Like his fellow wizards, Gandalf began life as one of the Maiar, a sort of primordial, demigod spirit created to help build the world in the earliest stages of creation. In this form, he was named Olórin, served the creator-beings known as the Valar, and came to befriend and love the Elves long before he ever set foot on Middle-earth.
It’s there, with the question of his arrival on Middle-earth itself, that things get potentially tricky. Tolkien’s own limited writings on the origins of the wizard suggest that none of them set foot on the continent until 1,000 years into the Third Age, when the rising threat of Sauron grew too great to ignore, and the Valar decided the peoples of Middle-earth needed some extra help. The Rings Of Power is set firmly in the Second Age, which would suggest that Gandalf’s arrival is off by more than a millennium. Impossible, right?
Not so fast. Because Tolkien’s writings on events that pre-date The Hobbit are often full of gaps, and the timeline of Middle-earth is so long, The Rings Of Power creators have admitted to taking certain liberties with history.
“We talked with the Tolkien estate,” co-creator J.D. Payne told Vanity Fair. “If you are true to the exact letter of the law, you are going to be telling a story in which your human characters are dying off every season because you’re jumping 200 years in time, and then you’re not meeting really big, important canon characters until season four. Look, there might be some fans who want us to do a documentary of Middle-earth, but we’re going to tell one story that unites all these things.”

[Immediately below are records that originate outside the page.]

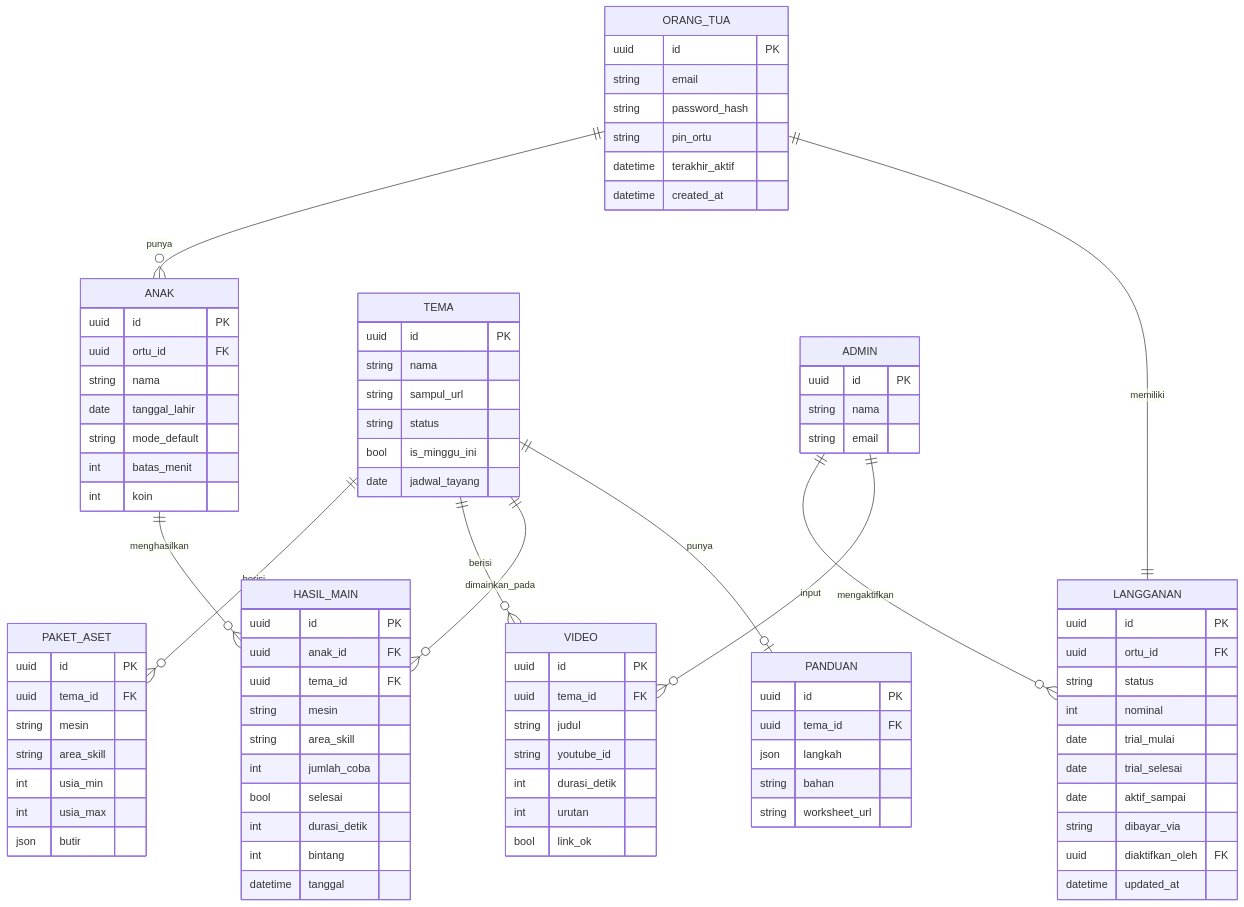
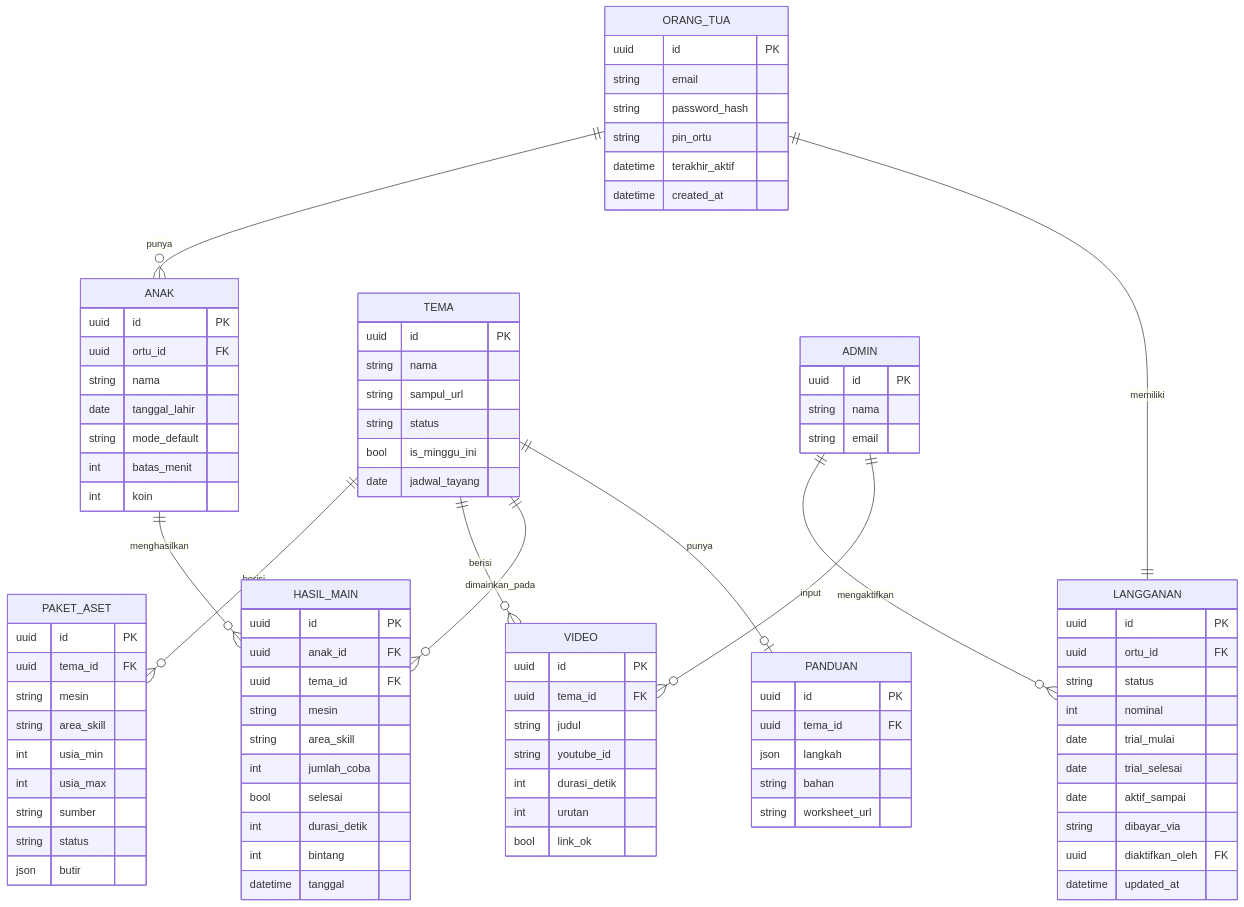
Before and after one commit to khabibrizal/kidzplayful: the fifth of 5 diagrams in docs/specs/2026-06-10-kidzplayful-design.md, drawn with Mermaid. The commit also changed other lines of this file and 5 other files, not shown here.

```diff
--- a/docs/specs/2026-06-10-kidzplayful-design.md
+++ b/docs/specs/2026-06-10-kidzplayful-design.md
@@ -604,6 +617,8 @@
     string area_skill
     int usia_min
     int usia_max
+    string sumber
+    string status
     json butir
   }
   VIDEO {
```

So, it’s entirely possible that the showrunners opted to move up Gandalf’s arrival in Middle-earth, to tie his story more closely with that of the Rings of Power themselves and give him a greater sense of awareness that Sauron’s presence and influence lingers. That has the potential to change some things, but remember that when it comes to Tolkien’s own writings on the Second Age, there are vast swaths of time in which we just don’t know that much about what went down. That means the series has a lot of blank canvas to fill, and a lot of different ways to use Gandalf or a Gandalf-like figure. Maybe he spends some time in Middle-earth, then goes back to the Valar to report on what he’s seen. Maybe he’s not really Gandalf until the Third Age. Maybe something else entirely is the right explanation, but planting him here would certainly tie him even closer to characters like Galadriel, and his early relationship with Harfoots would explain his lifelong love of Hobbits. As for his disoriented demeanor, well, for that we can look back to Tolkien, and this passage from Unfinished Tales:

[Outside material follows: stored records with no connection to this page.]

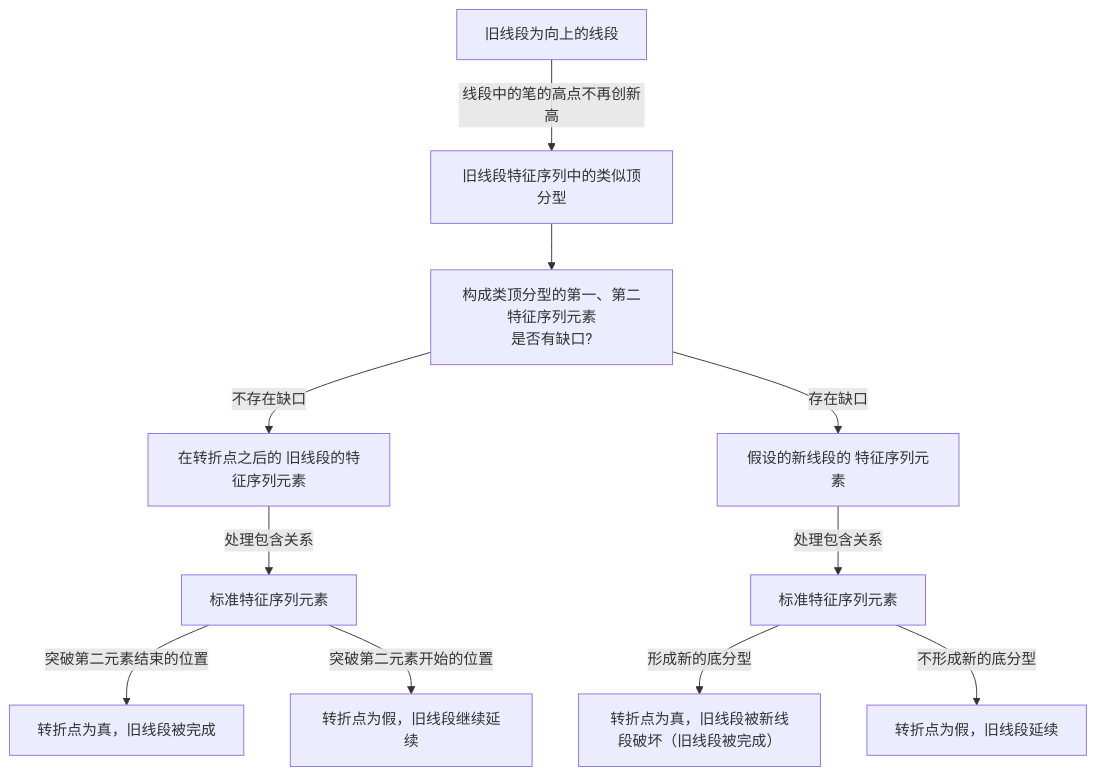
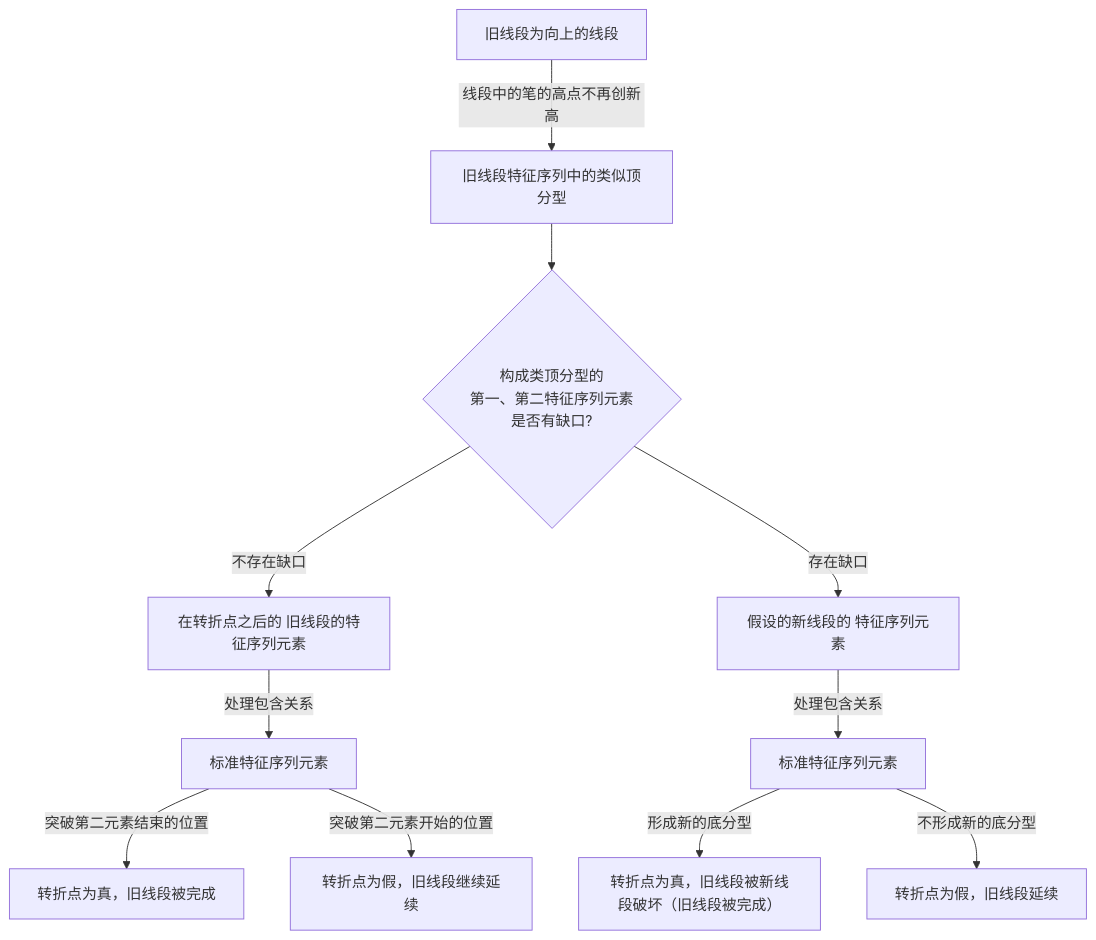
One commit to ellendan000/book-xp changed the diagram in 3-缠论/4-线段.md. Above: the diagram before and after it, drawn with Mermaid.

Commit message:
(docs) update mermaid diagram

````diff
--- a/3-缠论/4-线段.md
+++ b/3-缠论/4-线段.md
@@ -72,17 +72,17 @@
 ```mermaid
 graph TD;
   a["旧线段为向上的线段"] --线段中的笔的高点不再创新高--> b["旧线段特征序列中的类似顶分型"];
-  b --> c["构成类顶分型的第一、第二特征序列元素<br/>是否有缺口?"];
+  b --> c{"构成类顶分型的<br/>第一、第二特征序列元素<br/>是否有缺口?"};
 
   c --不存在缺口--> c1["在转折点之后的 旧线段的特征序列元素"];
   c1 --处理包含关系--> d1["标准特征序列元素"];
   d1 --突破第二元素结束的位置--> e1["转折点为真，旧线段被完成"];
   d1 --突破第二元素开始的位置--> e2["转折点为假，旧线段继续延续"];
 
 
   c --存在缺口--> c2["假设的新线段的 特征序列元素"];
   c2 --处理包含关系--> d2["标准特征序列元素"];
   d2 --形成新的底分型--> e3["转折点为真，旧线段被新线段破坏（旧线段被完成）"];
   d2 --不形成新的底分型--> e4["转折点为假，旧线段延续"];
 
 ```
````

For it is said indeed that being embodied the Istari [wizards] had need to learn much anew by slow experience, and though they knew whence they came the memory of the Blessed Realm was to them a vision from afar off, for which (so long as they remained true to their mission) they yearned exceedingly. Thus by enduring of free will the pangs of exile and the deceits of Sauron they might redress the evils of that time.
A spirit in a new body, sent from afar and imbued with longing for a paradise he barely remembers, would certainly explain a lot of things about The Stranger’s behavior. Whether or not it’s really the great Grey Wizard, and how much he’ll remind us of the Third Age hero he’ll eventually become, will have to wait for future episodes.